Your goal:
Set the material down again exactly, line by line, skipping each picture.

Material for this task:
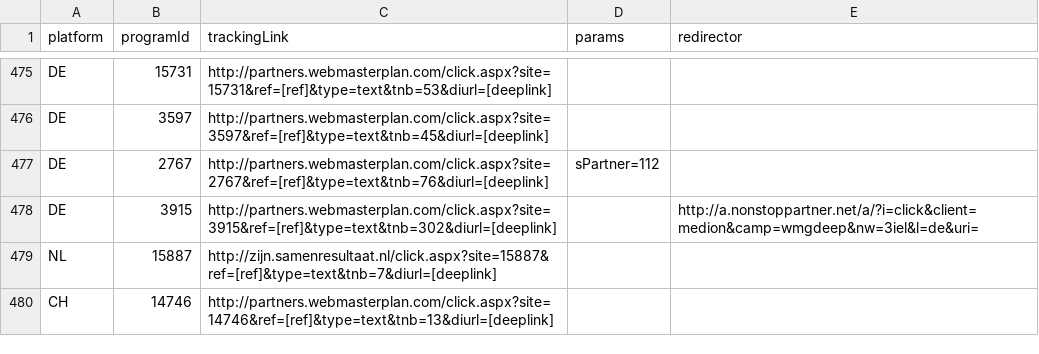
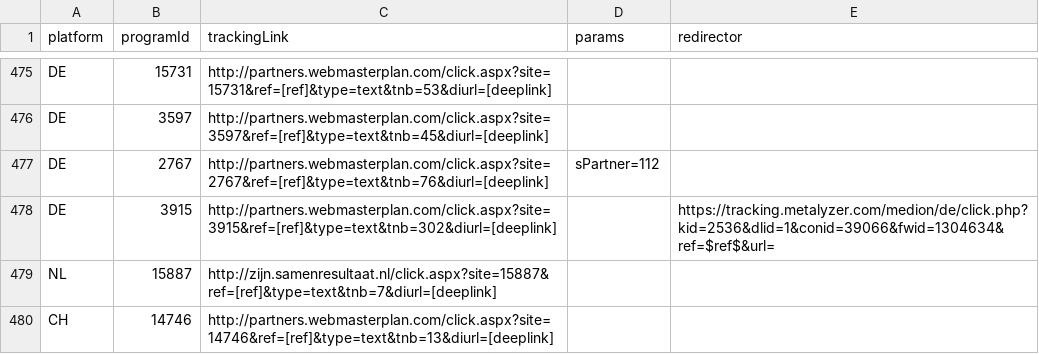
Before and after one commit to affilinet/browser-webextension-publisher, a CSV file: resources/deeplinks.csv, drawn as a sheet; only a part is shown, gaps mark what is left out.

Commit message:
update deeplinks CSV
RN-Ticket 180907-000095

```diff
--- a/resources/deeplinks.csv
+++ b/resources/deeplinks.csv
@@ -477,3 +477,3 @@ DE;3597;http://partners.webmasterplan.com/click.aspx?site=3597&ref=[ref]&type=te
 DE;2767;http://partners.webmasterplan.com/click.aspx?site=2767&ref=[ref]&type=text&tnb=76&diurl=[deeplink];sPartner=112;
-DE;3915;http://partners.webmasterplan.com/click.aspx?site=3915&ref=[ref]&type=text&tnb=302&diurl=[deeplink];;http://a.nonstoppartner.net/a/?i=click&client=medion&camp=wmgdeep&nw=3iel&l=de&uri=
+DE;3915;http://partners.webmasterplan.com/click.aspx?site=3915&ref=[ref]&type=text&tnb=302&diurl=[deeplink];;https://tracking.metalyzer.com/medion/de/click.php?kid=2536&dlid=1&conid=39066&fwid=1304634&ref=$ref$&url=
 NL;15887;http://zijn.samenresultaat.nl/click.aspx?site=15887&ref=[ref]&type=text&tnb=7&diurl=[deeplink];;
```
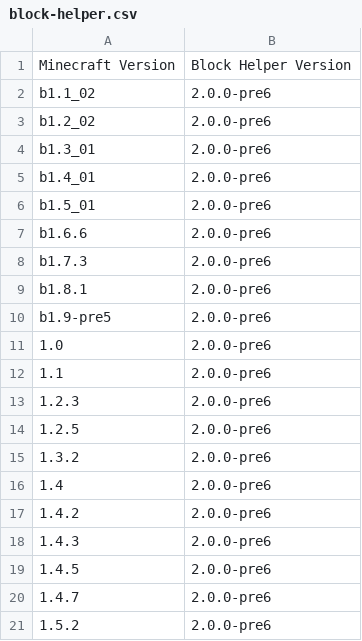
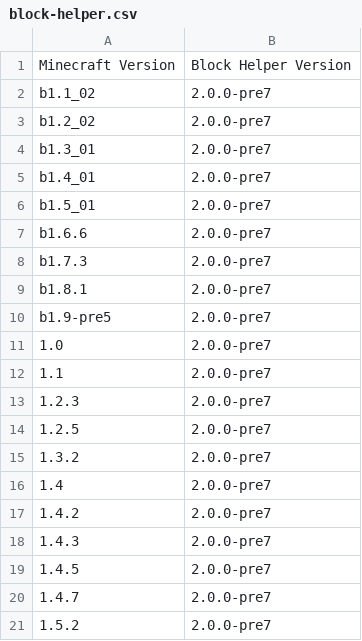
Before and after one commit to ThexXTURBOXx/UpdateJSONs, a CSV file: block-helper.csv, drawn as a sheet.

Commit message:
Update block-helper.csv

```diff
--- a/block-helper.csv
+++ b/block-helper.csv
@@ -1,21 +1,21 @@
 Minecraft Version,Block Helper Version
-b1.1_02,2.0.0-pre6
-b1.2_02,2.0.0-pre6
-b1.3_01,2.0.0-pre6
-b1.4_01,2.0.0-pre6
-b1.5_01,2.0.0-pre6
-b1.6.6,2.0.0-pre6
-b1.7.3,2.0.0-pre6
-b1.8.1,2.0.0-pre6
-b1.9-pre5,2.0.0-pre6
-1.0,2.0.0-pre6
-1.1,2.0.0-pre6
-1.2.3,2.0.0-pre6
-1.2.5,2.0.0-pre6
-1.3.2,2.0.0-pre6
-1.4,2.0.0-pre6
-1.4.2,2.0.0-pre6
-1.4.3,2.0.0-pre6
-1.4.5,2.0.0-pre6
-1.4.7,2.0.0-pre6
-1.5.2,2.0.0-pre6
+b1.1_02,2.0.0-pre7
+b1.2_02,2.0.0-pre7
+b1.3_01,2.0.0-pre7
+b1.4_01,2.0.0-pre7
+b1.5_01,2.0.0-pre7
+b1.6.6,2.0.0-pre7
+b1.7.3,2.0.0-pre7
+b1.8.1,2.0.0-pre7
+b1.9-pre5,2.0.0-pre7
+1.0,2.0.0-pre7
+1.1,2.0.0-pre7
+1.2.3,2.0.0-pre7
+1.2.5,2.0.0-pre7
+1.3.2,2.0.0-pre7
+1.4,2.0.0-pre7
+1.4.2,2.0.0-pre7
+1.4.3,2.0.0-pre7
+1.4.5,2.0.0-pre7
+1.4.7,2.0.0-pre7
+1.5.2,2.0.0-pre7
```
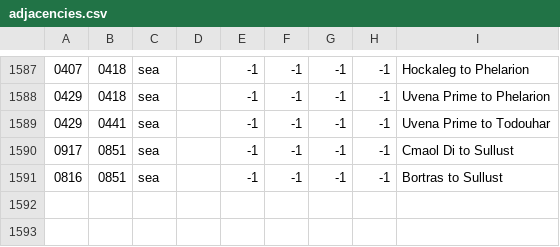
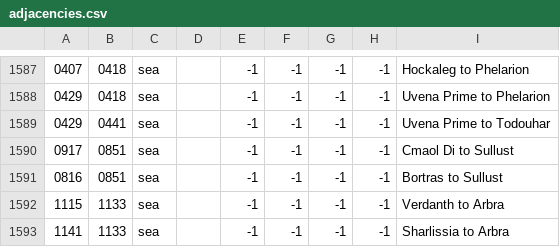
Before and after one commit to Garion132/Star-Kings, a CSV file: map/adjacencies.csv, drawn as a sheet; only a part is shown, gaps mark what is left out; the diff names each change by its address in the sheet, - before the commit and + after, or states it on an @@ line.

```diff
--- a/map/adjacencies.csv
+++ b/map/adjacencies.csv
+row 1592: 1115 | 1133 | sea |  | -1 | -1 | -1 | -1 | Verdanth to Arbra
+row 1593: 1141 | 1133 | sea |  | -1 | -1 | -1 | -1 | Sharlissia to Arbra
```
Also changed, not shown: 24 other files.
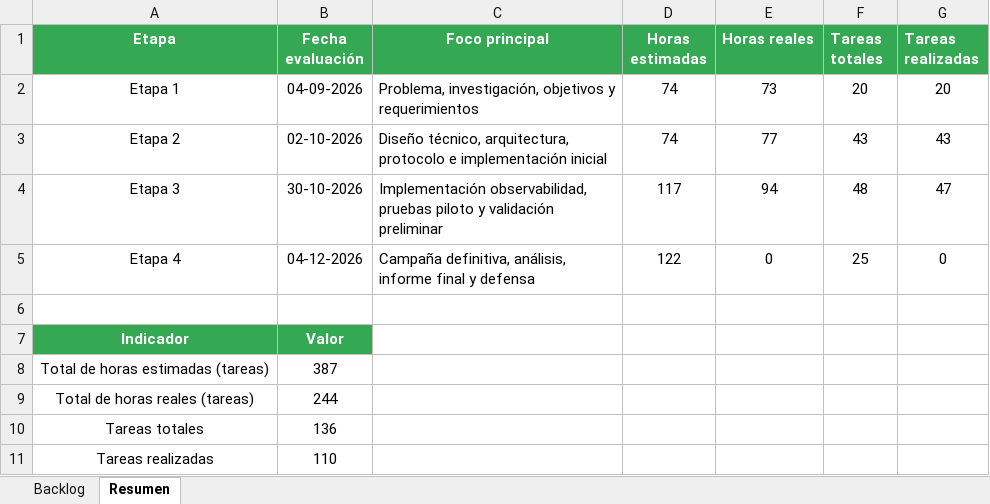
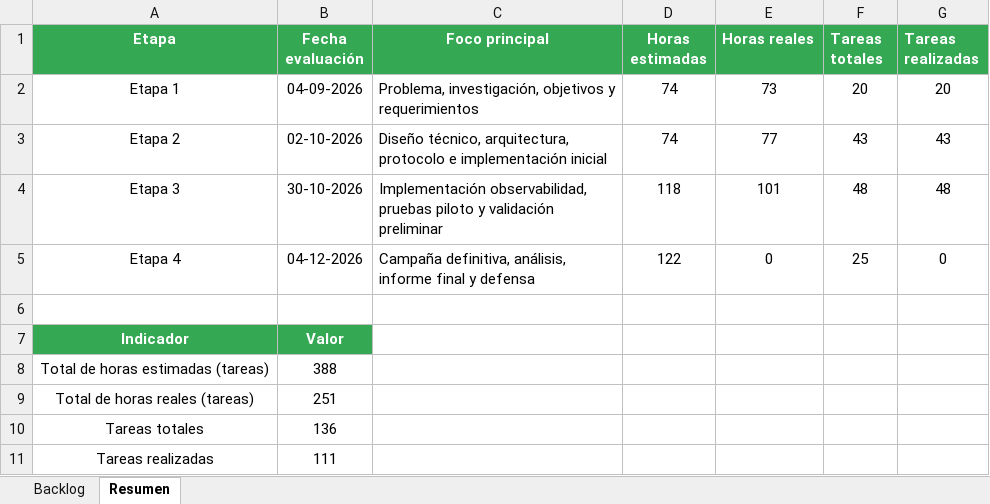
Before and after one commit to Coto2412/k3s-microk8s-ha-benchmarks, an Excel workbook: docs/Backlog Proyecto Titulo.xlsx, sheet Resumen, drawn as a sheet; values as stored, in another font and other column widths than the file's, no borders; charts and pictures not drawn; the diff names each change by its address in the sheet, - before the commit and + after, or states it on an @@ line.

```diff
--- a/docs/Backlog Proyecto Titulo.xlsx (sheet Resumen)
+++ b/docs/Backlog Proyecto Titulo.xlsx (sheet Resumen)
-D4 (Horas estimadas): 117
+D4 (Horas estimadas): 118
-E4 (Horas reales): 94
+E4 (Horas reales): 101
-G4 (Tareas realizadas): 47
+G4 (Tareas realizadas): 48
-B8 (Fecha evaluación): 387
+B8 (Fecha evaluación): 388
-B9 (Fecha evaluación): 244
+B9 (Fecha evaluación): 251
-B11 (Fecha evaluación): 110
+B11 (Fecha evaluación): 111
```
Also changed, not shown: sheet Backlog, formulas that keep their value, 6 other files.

Solution:
Before and after one commit to affilinet/browser-webextension-publisher, a CSV file: resources/deeplinks.csv, drawn as a sheet; only a part is shown, gaps mark what is left out.

Commit message:
update deeplinks CSV
RN-Ticket 180907-000095

```diff
--- a/resources/deeplinks.csv
+++ b/resources/deeplinks.csv
@@ -477,3 +477,3 @@ DE;3597;http://partners.webmasterplan.com/click.aspx?site=3597&ref=[ref]&type=te
 DE;2767;http://partners.webmasterplan.com/click.aspx?site=2767&ref=[ref]&type=text&tnb=76&diurl=[deeplink];sPartner=112;
-DE;3915;http://partners.webmasterplan.com/click.aspx?site=3915&ref=[ref]&type=text&tnb=302&diurl=[deeplink];;http://a.nonstoppartner.net/a/?i=click&client=medion&camp=wmgdeep&nw=3iel&l=de&uri=
+DE;3915;http://partners.webmasterplan.com/click.aspx?site=3915&ref=[ref]&type=text&tnb=302&diurl=[deeplink];;https://tracking.metalyzer.com/medion/de/click.php?kid=2536&dlid=1&conid=39066&fwid=1304634&ref=$ref$&url=
 NL;15887;http://zijn.samenresultaat.nl/click.aspx?site=15887&ref=[ref]&type=text&tnb=7&diurl=[deeplink];;
```
Before and after one commit to ThexXTURBOXx/UpdateJSONs, a CSV file: block-helper.csv, drawn as a sheet.

Commit message:
Update block-helper.csv

```diff
--- a/block-helper.csv
+++ b/block-helper.csv
@@ -1,21 +1,21 @@
 Minecraft Version,Block Helper Version
-b1.1_02,2.0.0-pre6
-b1.2_02,2.0.0-pre6
-b1.3_01,2.0.0-pre6
-b1.4_01,2.0.0-pre6
-b1.5_01,2.0.0-pre6
-b1.6.6,2.0.0-pre6
-b1.7.3,2.0.0-pre6
-b1.8.1,2.0.0-pre6
-b1.9-pre5,2.0.0-pre6
-1.0,2.0.0-pre6
-1.1,2.0.0-pre6
-1.2.3,2.0.0-pre6
-1.2.5,2.0.0-pre6
-1.3.2,2.0.0-pre6
-1.4,2.0.0-pre6
-1.4.2,2.0.0-pre6
-1.4.3,2.0.0-pre6
-1.4.5,2.0.0-pre6
-1.4.7,2.0.0-pre6
-1.5.2,2.0.0-pre6
+b1.1_02,2.0.0-pre7
+b1.2_02,2.0.0-pre7
+b1.3_01,2.0.0-pre7
+b1.4_01,2.0.0-pre7
+b1.5_01,2.0.0-pre7
+b1.6.6,2.0.0-pre7
+b1.7.3,2.0.0-pre7
+b1.8.1,2.0.0-pre7
+b1.9-pre5,2.0.0-pre7
+1.0,2.0.0-pre7
+1.1,2.0.0-pre7
+1.2.3,2.0.0-pre7
+1.2.5,2.0.0-pre7
+1.3.2,2.0.0-pre7
+1.4,2.0.0-pre7
+1.4.2,2.0.0-pre7
+1.4.3,2.0.0-pre7
+1.4.5,2.0.0-pre7
+1.4.7,2.0.0-pre7
+1.5.2,2.0.0-pre7
```
Before and after one commit to Garion132/Star-Kings, a CSV file: map/adjacencies.csv, drawn as a sheet; only a part is shown, gaps mark what is left out; the diff names each change by its address in the sheet, - before the commit and + after, or states it on an @@ line.

```diff
--- a/map/adjacencies.csv
+++ b/map/adjacencies.csv
+row 1592: 1115 | 1133 | sea |  | -1 | -1 | -1 | -1 | Verdanth to Arbra
+row 1593: 1141 | 1133 | sea |  | -1 | -1 | -1 | -1 | Sharlissia to Arbra
```
Also changed, not shown: 24 other files.
Before and after one commit to Coto2412/k3s-microk8s-ha-benchmarks, an Excel workbook: docs/Backlog Proyecto Titulo.xlsx, sheet Resumen, drawn as a sheet; values as stored, in another font and other column widths than the file's, no borders; charts and pictures not drawn; the diff names each change by its address in the sheet, - before the commit and + after, or states it on an @@ line.

```diff
--- a/docs/Backlog Proyecto Titulo.xlsx (sheet Resumen)
+++ b/docs/Backlog Proyecto Titulo.xlsx (sheet Resumen)
-D4 (Horas estimadas): 117
+D4 (Horas estimadas): 118
-E4 (Horas reales): 94
+E4 (Horas reales): 101
-G4 (Tareas realizadas): 47
+G4 (Tareas realizadas): 48
-B8 (Fecha evaluación): 387
+B8 (Fecha evaluación): 388
-B9 (Fecha evaluación): 244
+B9 (Fecha evaluación): 251
-B11 (Fecha evaluación): 110
+B11 (Fecha evaluación): 111
```
Also changed, not shown: sheet Backlog, formulas that keep their value, 6 other files.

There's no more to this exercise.